Then onto the weeklies. These are a lot less pretty, and a lot more ad-hoc, unfortunately for those neat-freaks out there. Because I’m a disorganized mess, I tend to write out each day of the week, and the date, every month in advance, using a two page spread. On one side, I’ll write the dates and things that I need to do/remember/or what’s happening on that day. Opposite this, I’ll write my weekly to-do’s, which tend to be extremely varied.
While this method might make some of those who like prettiness cry (I’m sorry, I’m not artistic or neat), this method works for me. It’s quick and easy to update and check when I need, it allows me to jot down random thoughts as well, such as blog post ideas and when I might post it, and just works for me.
As you might have noticed, I don’t actually use any of the real Bullet Journal techniques, such as trackers, bulleting events and such differently, but that is just me. It’s the eay I work, and I don’t have the patience to sit around faffing with decoration and trackers.
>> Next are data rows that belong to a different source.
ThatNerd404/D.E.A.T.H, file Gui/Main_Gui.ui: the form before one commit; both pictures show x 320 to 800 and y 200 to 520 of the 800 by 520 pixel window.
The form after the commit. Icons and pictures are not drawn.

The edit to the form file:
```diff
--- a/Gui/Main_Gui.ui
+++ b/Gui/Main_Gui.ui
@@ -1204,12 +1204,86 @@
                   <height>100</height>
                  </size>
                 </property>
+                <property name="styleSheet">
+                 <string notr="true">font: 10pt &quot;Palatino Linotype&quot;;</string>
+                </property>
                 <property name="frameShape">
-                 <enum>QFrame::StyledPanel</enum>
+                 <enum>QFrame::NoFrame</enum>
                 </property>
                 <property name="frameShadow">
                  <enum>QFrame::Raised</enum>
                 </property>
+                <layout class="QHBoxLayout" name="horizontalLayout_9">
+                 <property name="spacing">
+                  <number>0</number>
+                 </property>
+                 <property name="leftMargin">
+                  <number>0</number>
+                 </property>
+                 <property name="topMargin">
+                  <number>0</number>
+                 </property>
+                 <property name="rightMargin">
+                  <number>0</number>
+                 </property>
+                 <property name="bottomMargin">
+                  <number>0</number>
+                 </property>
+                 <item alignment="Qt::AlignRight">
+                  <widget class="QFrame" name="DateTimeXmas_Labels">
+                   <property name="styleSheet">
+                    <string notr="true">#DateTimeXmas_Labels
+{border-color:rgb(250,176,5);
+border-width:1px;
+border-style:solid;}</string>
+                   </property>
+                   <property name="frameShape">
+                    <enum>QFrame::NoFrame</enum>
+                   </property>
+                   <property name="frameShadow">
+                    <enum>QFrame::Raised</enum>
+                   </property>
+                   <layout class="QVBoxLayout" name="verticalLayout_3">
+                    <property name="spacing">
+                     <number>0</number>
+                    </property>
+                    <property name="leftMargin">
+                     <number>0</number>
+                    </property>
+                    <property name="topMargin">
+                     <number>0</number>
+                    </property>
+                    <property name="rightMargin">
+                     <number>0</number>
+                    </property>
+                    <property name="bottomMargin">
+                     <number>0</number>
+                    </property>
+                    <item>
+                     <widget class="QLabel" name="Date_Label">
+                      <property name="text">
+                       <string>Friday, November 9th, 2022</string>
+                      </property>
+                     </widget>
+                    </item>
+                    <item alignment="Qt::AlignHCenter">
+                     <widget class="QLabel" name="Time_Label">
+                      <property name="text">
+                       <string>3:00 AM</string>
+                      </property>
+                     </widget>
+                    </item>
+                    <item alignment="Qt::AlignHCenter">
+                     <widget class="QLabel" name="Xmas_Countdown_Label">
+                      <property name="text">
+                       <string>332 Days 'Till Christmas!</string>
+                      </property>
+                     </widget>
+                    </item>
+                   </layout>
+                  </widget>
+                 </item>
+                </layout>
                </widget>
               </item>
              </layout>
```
But if that would work for you, then please do give it a go!
There are a few more little bits I wanted to share with you that I included in my journal over the months, and one of which was my revision timetable.
Now I cannot, for the life of me, stick to a timetable like this. It didn’t work for this one, nor has it worked for any others I might try to stick to. I’m a waffly, flaky person (much like an ice cream cone), and I can’t stick to schedules or anything, because honestly life is just too short. But, I was really proud of this page and this idea when I was studying for my A Levels, and it might offer some inspiration to those who may need it this year.
Another little, more personal part, of my Bullet Journal is my ‘Memories’ pages. This is one I’ve actually stuck with since the beginning, and I’m really liking how they turn out. At the end of every month, I write down the previous month’s main events (generally the ones that made me happy, but if something big happens, I’ll still record it). I started doing this because, at the end of 2015, so much had happened that I wanted to remember, but I knew I never would just from memory alone. So, along came the memories page. I’ll sit and have a rethink over what’s been going on, read through my previous pages in the journal, and just chuck them onto a pretty page, with some drawings to remembers (cause, come on, they’re cute!). Here’s the one I made for March this year:
And there you have it. That’s my (not so) Bullet Journal, 2016. I hope no one cried at how messy it is, and I hope it’s given some that little push they needed to start their own.
I was thinking of making this a regular type of post, maybe seasonal, so that I can post updates on things that have changed in my journalling system, and any tips and tricks I’ve found. If that’s something you’d be interested in, like or comment on this post!
Thanks again, hope everyone’s October is off to a spooky start!